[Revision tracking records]
Segment Open

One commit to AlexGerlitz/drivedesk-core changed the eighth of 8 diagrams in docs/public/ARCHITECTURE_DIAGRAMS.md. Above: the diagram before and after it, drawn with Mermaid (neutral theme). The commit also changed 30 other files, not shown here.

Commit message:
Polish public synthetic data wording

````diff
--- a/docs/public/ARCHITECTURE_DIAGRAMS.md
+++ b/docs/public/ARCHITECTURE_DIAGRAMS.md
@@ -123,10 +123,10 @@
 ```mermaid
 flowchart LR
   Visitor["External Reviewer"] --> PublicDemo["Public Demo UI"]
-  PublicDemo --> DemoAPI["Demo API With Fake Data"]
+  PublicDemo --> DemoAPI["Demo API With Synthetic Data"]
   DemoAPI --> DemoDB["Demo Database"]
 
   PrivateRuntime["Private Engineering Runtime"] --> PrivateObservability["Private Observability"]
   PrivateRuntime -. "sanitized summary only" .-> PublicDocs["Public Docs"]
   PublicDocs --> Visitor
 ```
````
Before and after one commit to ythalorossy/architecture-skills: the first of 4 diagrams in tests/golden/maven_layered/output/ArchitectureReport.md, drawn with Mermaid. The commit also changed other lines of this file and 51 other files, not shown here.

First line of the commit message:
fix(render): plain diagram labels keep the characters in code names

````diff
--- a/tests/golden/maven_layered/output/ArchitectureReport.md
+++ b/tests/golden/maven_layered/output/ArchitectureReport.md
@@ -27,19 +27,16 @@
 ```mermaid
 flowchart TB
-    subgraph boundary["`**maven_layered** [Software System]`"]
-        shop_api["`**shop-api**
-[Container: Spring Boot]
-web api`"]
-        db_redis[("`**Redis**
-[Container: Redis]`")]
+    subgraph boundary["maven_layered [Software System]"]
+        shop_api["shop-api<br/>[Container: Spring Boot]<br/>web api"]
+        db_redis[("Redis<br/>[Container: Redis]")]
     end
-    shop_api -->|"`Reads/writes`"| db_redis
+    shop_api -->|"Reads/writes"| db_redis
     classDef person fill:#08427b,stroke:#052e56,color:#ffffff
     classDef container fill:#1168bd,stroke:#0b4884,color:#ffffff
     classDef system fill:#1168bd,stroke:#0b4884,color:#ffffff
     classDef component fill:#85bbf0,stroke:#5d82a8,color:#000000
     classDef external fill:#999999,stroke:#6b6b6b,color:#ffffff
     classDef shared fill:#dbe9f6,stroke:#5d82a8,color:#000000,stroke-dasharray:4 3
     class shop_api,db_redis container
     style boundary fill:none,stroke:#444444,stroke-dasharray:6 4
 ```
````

Segment Closed

■ ASSIGNMENT ■
An exact copy of all the entries is what's needed; write it out.

■ TASK SOLUTION ■
One commit to AlexGerlitz/drivedesk-core changed the eighth of 8 diagrams in docs/public/ARCHITECTURE_DIAGRAMS.md. Above: the diagram before and after it, drawn with Mermaid (neutral theme). The commit also changed 30 other files, not shown here.

Commit message:
Polish public synthetic data wording

````diff
--- a/docs/public/ARCHITECTURE_DIAGRAMS.md
+++ b/docs/public/ARCHITECTURE_DIAGRAMS.md
@@ -123,10 +123,10 @@
 ```mermaid
 flowchart LR
   Visitor["External Reviewer"] --> PublicDemo["Public Demo UI"]
-  PublicDemo --> DemoAPI["Demo API With Fake Data"]
+  PublicDemo --> DemoAPI["Demo API With Synthetic Data"]
   DemoAPI --> DemoDB["Demo Database"]
 
   PrivateRuntime["Private Engineering Runtime"] --> PrivateObservability["Private Observability"]
   PrivateRuntime -. "sanitized summary only" .-> PublicDocs["Public Docs"]
   PublicDocs --> Visitor
 ```
````
Before and after one commit to ythalorossy/architecture-skills: the first of 4 diagrams in tests/golden/maven_layered/output/ArchitectureReport.md, drawn with Mermaid. The commit also changed other lines of this file and 51 other files, not shown here.

First line of the commit message:
fix(render): plain diagram labels keep the characters in code names

````diff
--- a/tests/golden/maven_layered/output/ArchitectureReport.md
+++ b/tests/golden/maven_layered/output/ArchitectureReport.md
@@ -27,19 +27,16 @@
 ```mermaid
 flowchart TB
-    subgraph boundary["`**maven_layered** [Software System]`"]
-        shop_api["`**shop-api**
-[Container: Spring Boot]
-web api`"]
-        db_redis[("`**Redis**
-[Container: Redis]`")]
+    subgraph boundary["maven_layered [Software System]"]
+        shop_api["shop-api<br/>[Container: Spring Boot]<br/>web api"]
+        db_redis[("Redis<br/>[Container: Redis]")]
     end
-    shop_api -->|"`Reads/writes`"| db_redis
+    shop_api -->|"Reads/writes"| db_redis
     classDef person fill:#08427b,stroke:#052e56,color:#ffffff
     classDef container fill:#1168bd,stroke:#0b4884,color:#ffffff
     classDef system fill:#1168bd,stroke:#0b4884,color:#ffffff
     classDef component fill:#85bbf0,stroke:#5d82a8,color:#000000
     classDef external fill:#999999,stroke:#6b6b6b,color:#ffffff
     classDef shared fill:#dbe9f6,stroke:#5d82a8,color:#000000,stroke-dasharray:4 3
     class shop_api,db_redis container
     style boundary fill:none,stroke:#444444,stroke-dasharray:6 4
 ```
````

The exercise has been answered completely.